i'm glad to have found this thread. i've read everything, and want to read it over and over again carefully. it's a wealth of experience and knowledge. plus, a lot of the time, i just find knowing other people are in a similar place, and have had to fend off the same sorts of comments from well-meaning friends who want to try and help, without realizing there is no way they can understand without first walking a mile in your shoes and really, really knowing what it's like to spend 24/7 dealing constantly with the special issues in your life, to say nothing of the ongoing worry of medical, long term care, and support issues.
but i have good news too
my godson, who will be 13 in a month has asperger's. he is my best friend's child. ironically, my second son, who is a year younger, has something called the digeorge anomally. it's a genetic problem with lots of different components. one of teddy's problems is called non-verbal learning disorder and it is a severe problem, but not a common one, or even one that experienced educators and medical professionals are aware with. i say ironic, because non-verbal learning disorder (nvld) has some similarities to asperger's, although nvld kids do not share the genius qualities of asperger's kids, and are sometimes borderline retarded.
my godson is doing so well! although he has his quirks, in many ways, he is just a normal, gawky, teenage boy. after doing summer football workouts, he told me yesterday he'd decided against football b/c he didn't feel any "passion" for it. i've spent so many years watching and worrying and it is such an enormous blessing to watch him unfold into a beautiful, sensitive if slightly reclusive, young man.
my son is also a beautiful, wonderful child, but the issues with him are more pressing and constant. just getting her registered for another school year (something i just finished this morning) is an ordeal. explaining to teachers, doing enough shtick to get them on your side and willing to help with special needs, and on and on. it can be overwhelming and it was until he was in fourth grade. although his medical stuff had to be dealt with, my dh and mil stayed in denial on the mental/emotional stuff, until i finally researched and shopped aroound and found some specialists in this area. the diagnosis was obvious and they made it--he scored on all of the indicators for nvld.

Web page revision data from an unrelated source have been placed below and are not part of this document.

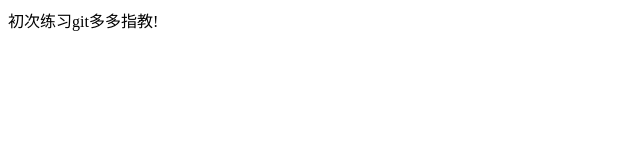
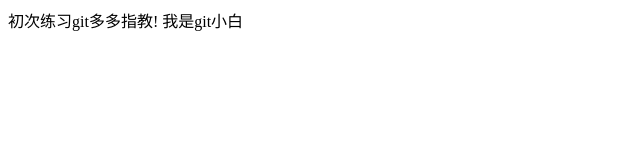
Before and after one commit to ty-hue/git-test, a plain HTML site: page index.html in a window 1280 px wide. Shown: the whole page, without its empty margins (0-640 px from the left). Drawn offline with Linux system fonts and the light colour scheme.

Commit message:
修改了index.html

```diff
--- a/index.html
+++ b/index.html
@@ -6,6 +6,6 @@
   <title>Document</title>
 </head>
 <body>
-  <div>初次练习git多多指教!</div>
+  <div>初次练习git多多指教! 我是git小白</div>
 </body>
 </html>
```
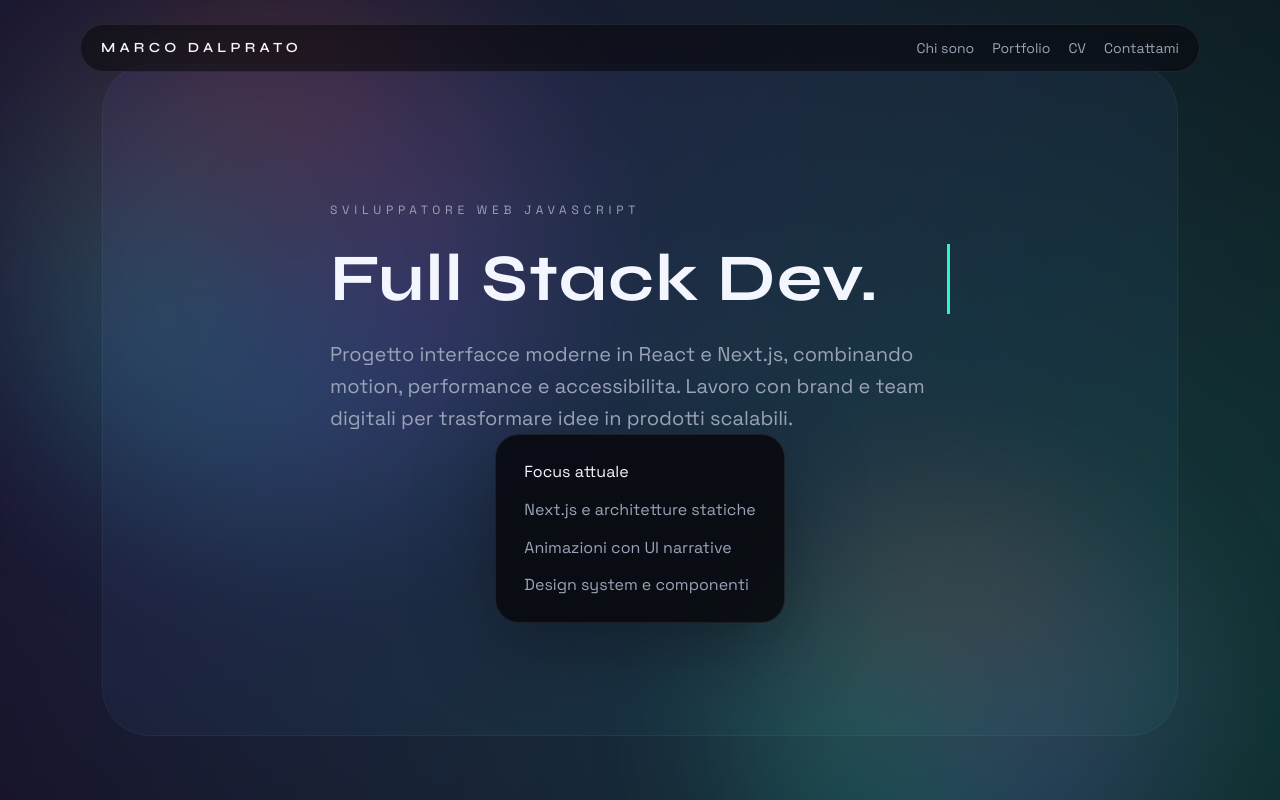
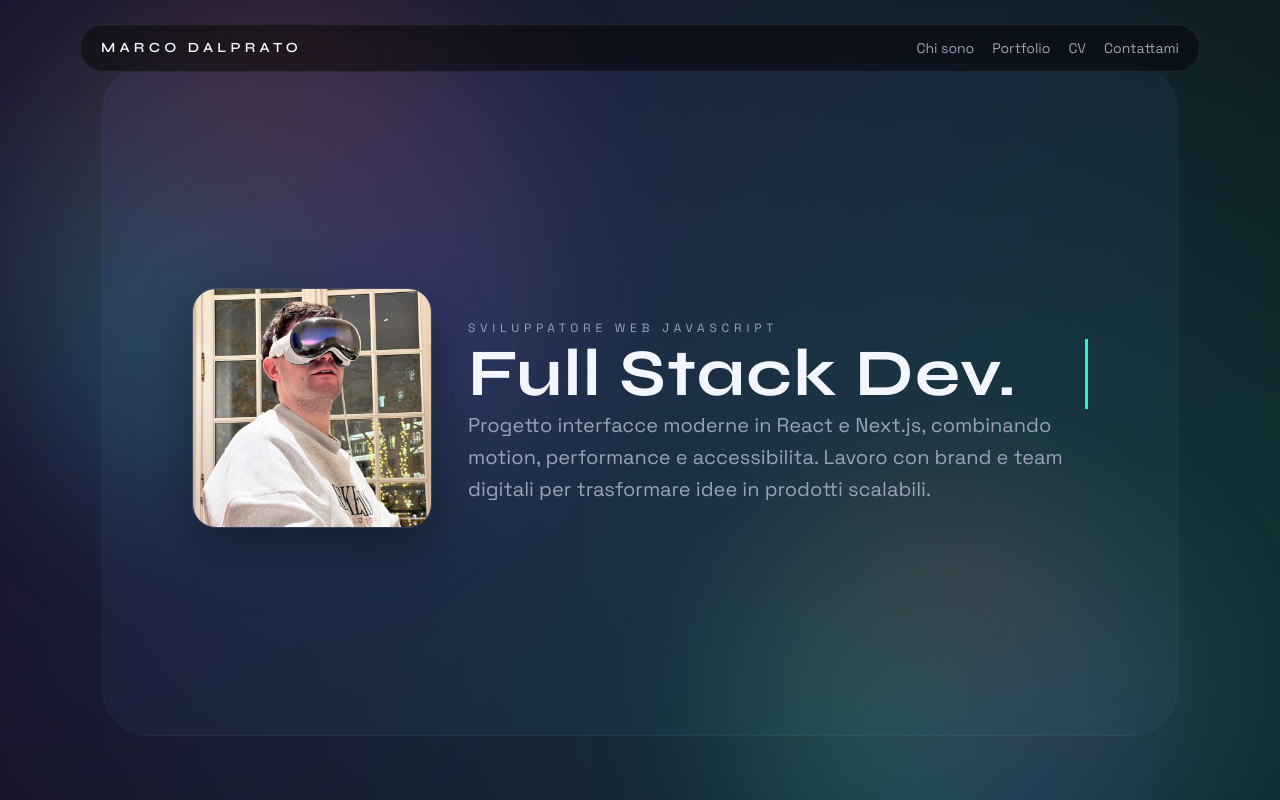
Before and after one commit to MDalprato/marcodalprato_website, a Next.js app: page / in a window 1280 px wide. Both pictures are taken after a click on the button "LOAD". Shown: the top 800 px of the page. Built offline with nearby package versions, Linux system fonts and the light colour scheme.

Commit message:
Update hero layout and content

```diff
--- a/app/components/HeroSection.js
+++ b/app/components/HeroSection.js
@@ -1,18 +1,15 @@
 export default function HeroSection({ hero }) {
   return (
     <section id="about" className="panel hero">
-      <div className="panel-content">
-        <p className="eyebrow">{hero.eyebrow}</p>
-        <h1 className="typewriter">{hero.title}</h1>
-        <p className="lead">{hero.lead}</p>
-      </div>
-      <div className="hero-card">
-        <p className="card-title">{hero.focusTitle}</p>
-        <ul>
-          {hero.focusItems.map((item) => (
-            <li key={item}>{item}</li>
-          ))}
-        </ul>
+      <div className="panel-content hero-grid">
+        <div className="hero-media">
+          <img className="hero-portrait" src="/assets/images/picture.avif" alt="Marco Dalprato" />
+        </div>
+        <div className="hero-copy">
+          <p className="eyebrow">{hero.eyebrow}</p>
+          <h1 className="typewriter">{hero.title}</h1>
+          <p className="lead">{hero.lead}</p>
+        </div>
       </div>
     </section>
   );
--- a/app/content.js
+++ b/app/content.js
@@ -10,9 +10,7 @@ const content = {
       eyebrow: 'Sviluppatore web JavaScript',
       title: 'Full Stack Dev.',
       lead:
-        'Progetto interfacce moderne in React e Next.js, combinando motion, performance e accessibilita. Lavoro con brand e team digitali per trasformare idee in prodotti scalabili.',
-      focusTitle: 'Focus attuale',
-      focusItems: ['Next.js e architetture statiche', 'Animazioni con UI narrative', 'Design system e componenti']
+        'Progetto interfacce moderne in React e Next.js, combinando motion, performance e accessibilita. Lavoro con brand e team digitali per trasformare idee in prodotti scalabili.'
     },
     portfolio: {
       eyebrow: 'Portfolio',
@@ -69,9 +67,7 @@ const content = {
       eyebrow: 'JavaScript Web Developer',
       title: 'Full Stack Dev.',
       lead:
-        'I design modern React and Next.js experiences, blending motion, performance, and accessibility. I partner with brands and digital teams to turn ideas into scalable products.',
-      focusTitle: 'Current focus',
-      focusItems: ['Next.js and static architectures', 'Motion-led UI storytelling', 'Design systems and components']
+        'I design modern React and Next.js experiences, blending motion, performance, and accessibility. I partner with brands and digital teams to turn ideas into scalable products.'
     },
     portfolio: {
       eyebrow: 'Portfolio',
--- a/app/globals.css
+++ b/app/globals.css
@@ -372,6 +372,20 @@ a {
   gap: 24px;
 }
 
+.panel-content.hero-grid {
+  display: flex;
+  align-items: center;
+  gap: 36px;
+}
+
+.hero-media {
+  flex: 0 0 auto;
+}
+
+.hero-copy {
+  flex: 1;
+}
+
 .hero {
   align-content: center;
 }
@@ -410,21 +424,13 @@ h2 {
   max-width: 620px;
 }
 
-.hero-card {
-  padding: 24px 28px;
+.hero-portrait {
+  width: min(240px, 65vw);
+  aspect-ratio: 1 / 1;
   border-radius: 24px;
   border: 1px solid var(--stroke);
-  background: var(--panel);
-  box-shadow: 0 24px 80px rgba(0, 0, 0, 0.35);
-  max-width: 420px;
-}
-
-.hero-card ul {
-  list-style: none;
-  display: grid;
-  gap: 12px;
-  color: var(--muted);
-  margin-top: 12px;
+  object-fit: cover;
+  box-shadow: 0 20px 60px rgba(0, 0, 0, 0.4);
 }
 
 .cards {
@@ -698,6 +704,11 @@ h2 {
     flex-direction: column;
     text-align: center;
   }
+
+  .panel-content.hero-grid {
+    flex-direction: column;
+    align-items: flex-start;
+  }
 }
 
 @media (max-width: 600px) {
```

having a diagnosis makes it easier in the sense that dh and i can remind ourselves some of the problems are neither his nor our fault, and that we just have to stay on the same team and all work through them. but the well-intentioned comments, or in all honesty, sometimes mean, spiteful jabs from people who are uncomfortable with kids who are "different" can be so difficult to deal with. i sometimes wish we could just be isolated in our own space, but then i remember teddy is going to have to function is this world full of people who can be cruel (he has some pretty incredibly little scars on his tiny body from repeat surgery, including a "zipper that goes virtually all away around his body at the chest line, and is bissected by two vertical scars from other heart surgery) or just indifferent. so we try to help equip him with the skills to deal with that--i guess a good, healthy sense of humor being among them.
i'm sorry to ramble
i really just wanted to say hi, and let y'all know how much i feel like i learned from reading all the posts here.